I thought the book Elsewhere, USA: How We Got from the Company Man, Family Dinners, and the Affluent Society to the Home Office, Blackberry Moms, and Economic Anxiety, by Dalton Conley, sounded rather interesting.
A mere twenty-five pages in, however, I decided that it wasn't as interesting as it sounded and that I'd be taking the book elsewhere, all right: right back to the library. It's one of those nonfiction titles that's very much in vogue these days: the "big idea" book, like Malcolm Gladwell's The Tipping Point or Outliers or Tom Vanderbilt's Traffic: Why We Drive the Way We Do, and What It Says about Us. Conley's big idea is that our daily lives are changing because "boundaries between leisure and work, public space and private space, and home and office have blurred and become permeable" (from the front jacket copy). Throughout the first chapter he points out that many of the people working all the time, from home and at the office, are actually high in socioeconomic status, and should have enough money, but have extreme anxiety because they think they're not doing as well as their very well-off neighbors.

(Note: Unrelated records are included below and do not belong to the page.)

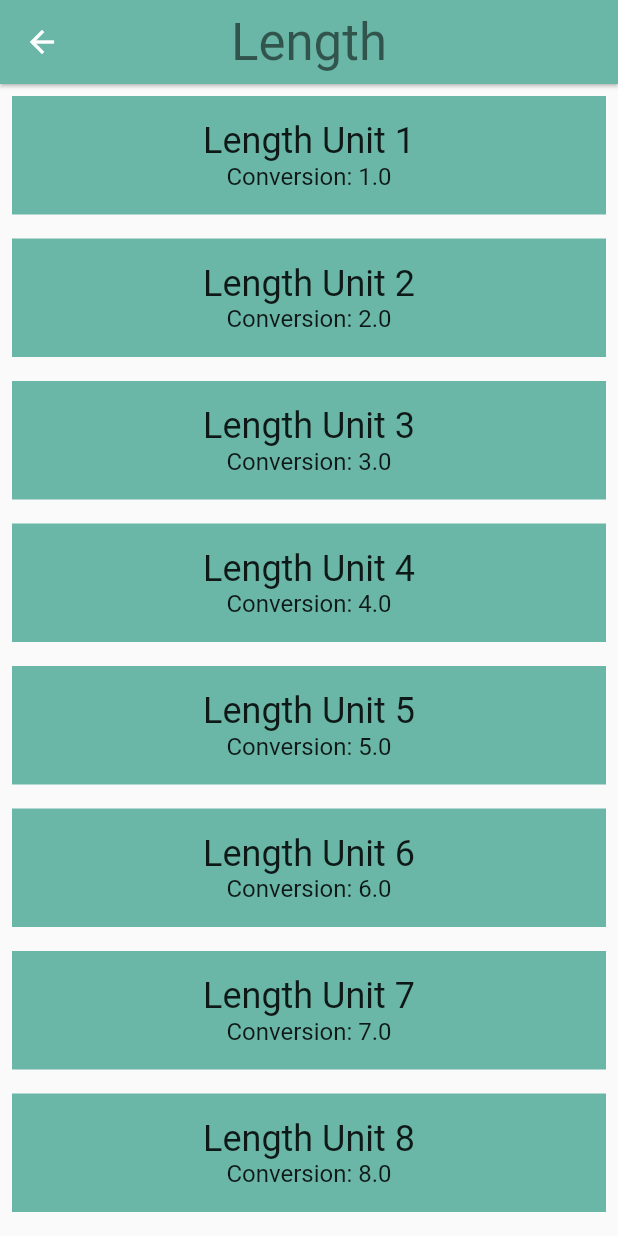
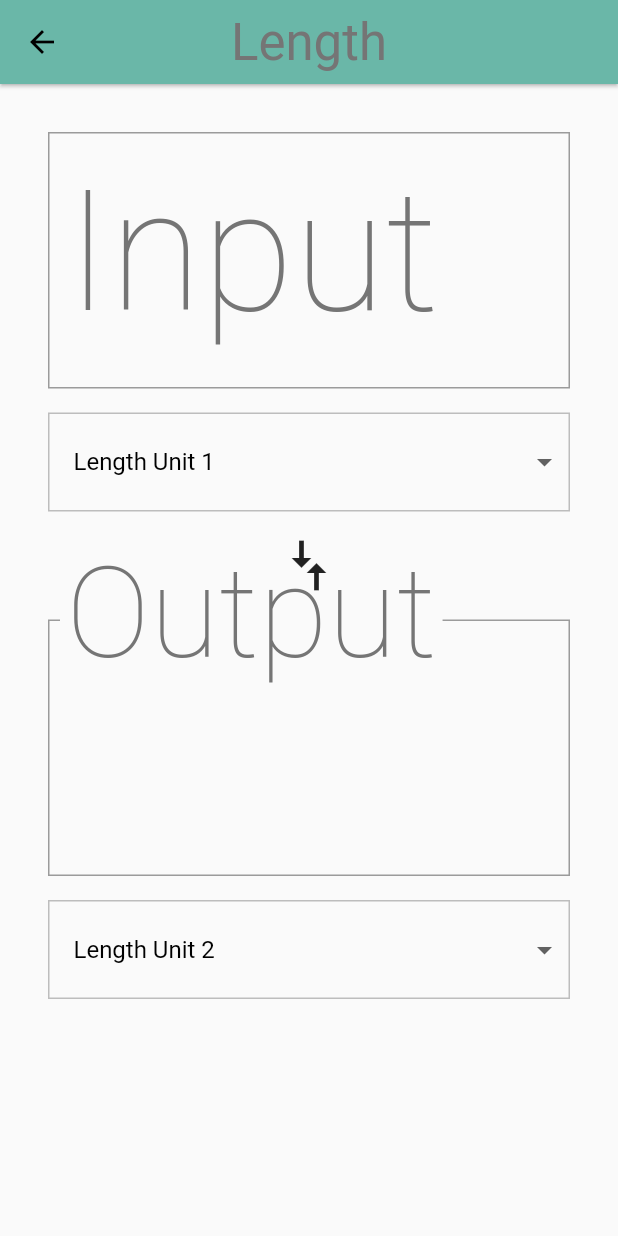
Before and after one commit to takayan40/hello_rectangle, a Flutter app: the screen it shows after launch, after a tap on "Length", on a phone screen of 412 x 824 dp. Run offline on Flutter 3.47's test engine with Material 2 defaults, Android fonts, the phone set to English and light mode, and no system bars.

Commit message:
input_06

```diff
--- a/input/lib/category.dart
+++ b/input/lib/category.dart
@@ -5,7 +5,6 @@
 // To keep your imports tidy, follow the ordering guidelines at
 // https://www.dartlang.org/guides/language/effective-dart/style#ordering
 import 'package:flutter/material.dart';
-// @required is defined in the meta.dart package
 import 'package:meta/meta.dart';
 
 import 'converter_route.dart';
@@ -86,9 +85,8 @@ class Category extends StatelessWidget {
         height: _rowHeight,
         child: InkWell(
           borderRadius: _borderRadius,
-          // TODO: Use the highlight and splash colors from the ColorSwatch
-          highlightColor: color,
-          splashColor: color,
+          highlightColor: color['highlight'],
+          splashColor: color['splash'],
           // We can use either the () => function() or the () { function(); }
           // syntax.
           onTap: () => _navigateToConverter(context),
--- a/input/lib/converter_route.dart
+++ b/input/lib/converter_route.dart
@@ -33,12 +33,45 @@ class ConverterRoute extends StatefulWidget {
 }
 
 class _ConverterRouteState extends State<ConverterRoute> {
-  // TODO: Set some variables, such as for keeping track of the user's input
   // value and units
+  Unit _fromValue;
+  Unit _toValue;
+  double _inputValue;
+  String _convertedValue = "";
+  List<DropdownMenuItem> _unitMenuItems;
+  bool _showValidationError = false;
 
-  // TODO: Determine whether you need to override anything, such as initState()
+  @override
+  void initState() {
+    super.initState();
+    _createDropdownMenuItems();
+    _setDefaults();
+  }
 
-  // TODO: Add other helper functions. We've given you one, _format()
+  void _createDropdownMenuItems() {
+    var newItems = <DropdownMenuItem>[];
+    for (var unit in widget.units) {
+      newItems.add(DropdownMenuItem(
+        value: unit.name,
+        child: Container(
+          child: Text(
+            unit.name,
+            softWrap: true,
+          ),
+        ),
+      ));
+    }
+    setState(() {
+      _unitMenuItems = newItems;
+    });
+  }
+
+  void _setDefaults() {
+    setState(() {
+      _fromValue = widget.units[0];
+      _toValue = widget.units[1];
+    });
+  }
 
   /// Clean up conversion; trim trailing zeros, e.g. 5.500 -> 5.5, 10.0 -> 10
   String _format(double conversion) {
@@ -58,39 +91,153 @@ class _ConverterRouteState extends State<ConverterRoute> {
 
   @override
   Widget build(BuildContext context) {
-    // TODO: Create the 'input' group of widgets. This is a Column that
-    // includes the input value, and 'from' unit [Dropdown].
+    final input = Padding(
+      padding: _padding,
+      child: Column(
+        crossAxisAlignment: CrossAxisAlignment.stretch,
+        children: [
+          TextField(
+            style: Theme.of(context).textTheme.headline1,
+            decoration: InputDecoration(
+              labelStyle: Theme.of(context).textTheme.headline1,
+              errorText: _showValidationError ? 'Invalid number entered' : null,
+              labelText: 'Input',
+              border: OutlineInputBorder(
+                borderRadius: BorderRadius.circular(0.0),
+              ),
+            ),
+            keyboardType: TextInputType.number,
+            onChanged: _updateInputValue,
+          ),
+          _createDropdown(_fromValue.name, _updateFromConversion),
+        ],
+      ),
+    );
 
-    // TODO: Create a compare arrows icon.
+    final arrows = RotatedBox(
+      quarterTurns: 1,
+      child: Icon(
+        Icons.compare_arrows,
+        size: 40.0,
+      ),
+    );
 
-    // TODO: Create the 'output' group of widgets. This is a Column that
-    // includes the output value, and 'to' unit [Dropdown].
+    final output = Padding(
+      padding: _padding,
+      child: Column(
+        crossAxisAlignment: CrossAxisAlignment.stretch,
+        children: [
+          InputDecorator(
+            child: Text(
+              _convertedValue,
+              style: Theme.of(context).textTheme.headline1,
+            ),
+            decoration: InputDecoration(
+              labelText: 'Output',
+              labelStyle: Theme.of(context).textTheme.headline1,
+              border: OutlineInputBorder(
+                borderRadius: BorderRadius.circular(0.0),
+              ),
+            ),
+          ),
+          _createDropdown(_toValue.name, _updateToConversion),
+        ],
+      ),
+    );
 
-    // TODO: Return the input, arrows, and output widgets, wrapped in a Column.
-
-    // TODO: Delete the below placeholder code.
-    final unitWidgets = widget.units.map((Unit unit) {
-      return Container(
-        color: widget.color,
-        margin: EdgeInsets.all(8.0),
-        padding: EdgeInsets.all(16.0),
-        child: Column(
-          children: <Widget>[
-            Text(
-              unit.name,
-              style: Theme.of(context).textTheme.headline,
-            ),
-            Text(
-              'Conversion: ${unit.conversion}',
-              style: Theme.of(context).textTheme.subhead,
-            ),
-          ],
-        ),
-      );
-    }).toList();
-
-    return ListView(
-      children: unitWidgets,
+    final converter = Column(
+      crossAxisAlignment: CrossAxisAlignment.stretch,
+      children: [
+        input,
+        arrows,
+        output,
+      ],
+    );
+    return Padding(
+      padding: _padding,
+      child: converter,
     );
   }
+
+  void _updateInputValue(String input) {
+    setState(() {
+      if (input == null || input.isEmpty) {
+        _convertedValue = '';
+      } else {
+        try {
+          final inputDouble = double.parse(input);
+          _showValidationError = false;
+          _inputValue = inputDouble;
+          _updateConversion();
+        } on Exception catch (e) {
+          print('Error: $e');
+          _showValidationError = true;
+        }
+      }
+    });
+  }
+
+  Widget _createDropdown(String currentValue, ValueChanged<dynamic> onChanged) {
+    return Container(
+      margin: EdgeInsets.only(top: 16.0),
+      decoration: BoxDecoration(
+        color: Colors.grey[50],
+        border: Border.all(
+          color: Colors.grey[400],
+          width: 1.0,
+        ),
+      ),
+      padding: EdgeInsets.symmetric(vertical: 8.0),
+      child: Theme(
+        data: Theme.of(context).copyWith(
+          canvasColor: Colors.grey[50],
+        ),
+        child: DropdownButtonHideUnderline(
+          child: ButtonTheme(
+            alignedDropdown: true,
+            child: DropdownButton(
+              value: currentValue,
+              items: _unitMenuItems,
+              onChanged: onChanged,
+              style: Theme.of(context).textTheme.subtitle1,
+            ),
+          ),
+        ),
+      ),
+    );
+  }
+
+  void _updateFromConversion(dynamic unitName) {
+    setState(() {
+      _fromValue = _getUnit(unitName);
+    });
+    if (_inputValue != null) {
+      _updateConversion();
+    }
+  }
+
+  void _updateConversion() {
+    setState(() {
+      _convertedValue =
+          _format(_inputValue * (_toValue.conversion / _fromValue.conversion));
+    });
+  }
+
+  Unit _getUnit(String unitName) {
+    return widget.units.firstWhere(
+      (Unit unit) {
+        return unit.name == unitName;
+      },
+      orElse: null,
+    );
+  }
+
+  void _updateToConversion(dynamic unitName) {
+    setState(() {
+      _toValue = _getUnit(unitName);
+    });
+    if (_inputValue != null) {
+      _updateConversion();
+    }
+  }
 }
--- a/input/lib/main.dart
+++ b/input/lib/main.dart
@@ -5,9 +5,6 @@
 // You can read about packages here: https://flutter.io/using-packages/
 import 'package:flutter/material.dart';
 
-// You can use a relative import, i.e. `import 'category_route.dart;'` or
-// a package import, as shown below.
-// More details at http://dart-lang.github.io/linter/lints/avoid_relative_lib_imports.html
 import 'category_route.dart';
 
 /// The function that is called when main.dart is run.
@@ -26,6 +23,14 @@ class UnitConverterApp extends StatelessWidget {
       debugShowCheckedModeBanner: false,
       title: 'Unit Converter',
       // TODO: Fill out the theme parameter
+      theme: ThemeData(
+        textTheme: Theme.of(context).textTheme.apply(
+              bodyColor: Colors.black,
+              displayColor: Colors.grey[600],
+            ),
+        primaryColor: Colors.grey[500],
+        textSelectionHandleColor: Colors.green[500],
+      ),
       home: CategoryRoute(),
     );
   }
```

As I said, it's not a bad question to consider. I actually rather enjoyed Robert Putnam's sociological classic in this area, Bowling Alone. But Conley, like Thomas Friedman, strikes me as trying too hard to make his writing catchy, throwing out phrases and words like "the elsewhere society," "intravidualism," "weisure" (work and leisure combined), and "convestment" (consumption and investment). I don't think it's a bad book. I think it's probably got a lot of very interesting things to say about modern society, technological changes, buying habits, our "service" work which doesn't give us the fulfillment of production work (wherein people actually make things), and family life.
But when he starts describing scenarios of rushed and harried family members, all of whom bring their own laptops to the dinner table? My patience starts to wear thin. That starts to seem less like a societal problem than an individual one: stop buying your kids laptops. Or make them turn them off over dinner. Doesn't seem like you'd need a whole book to figure that out, does it?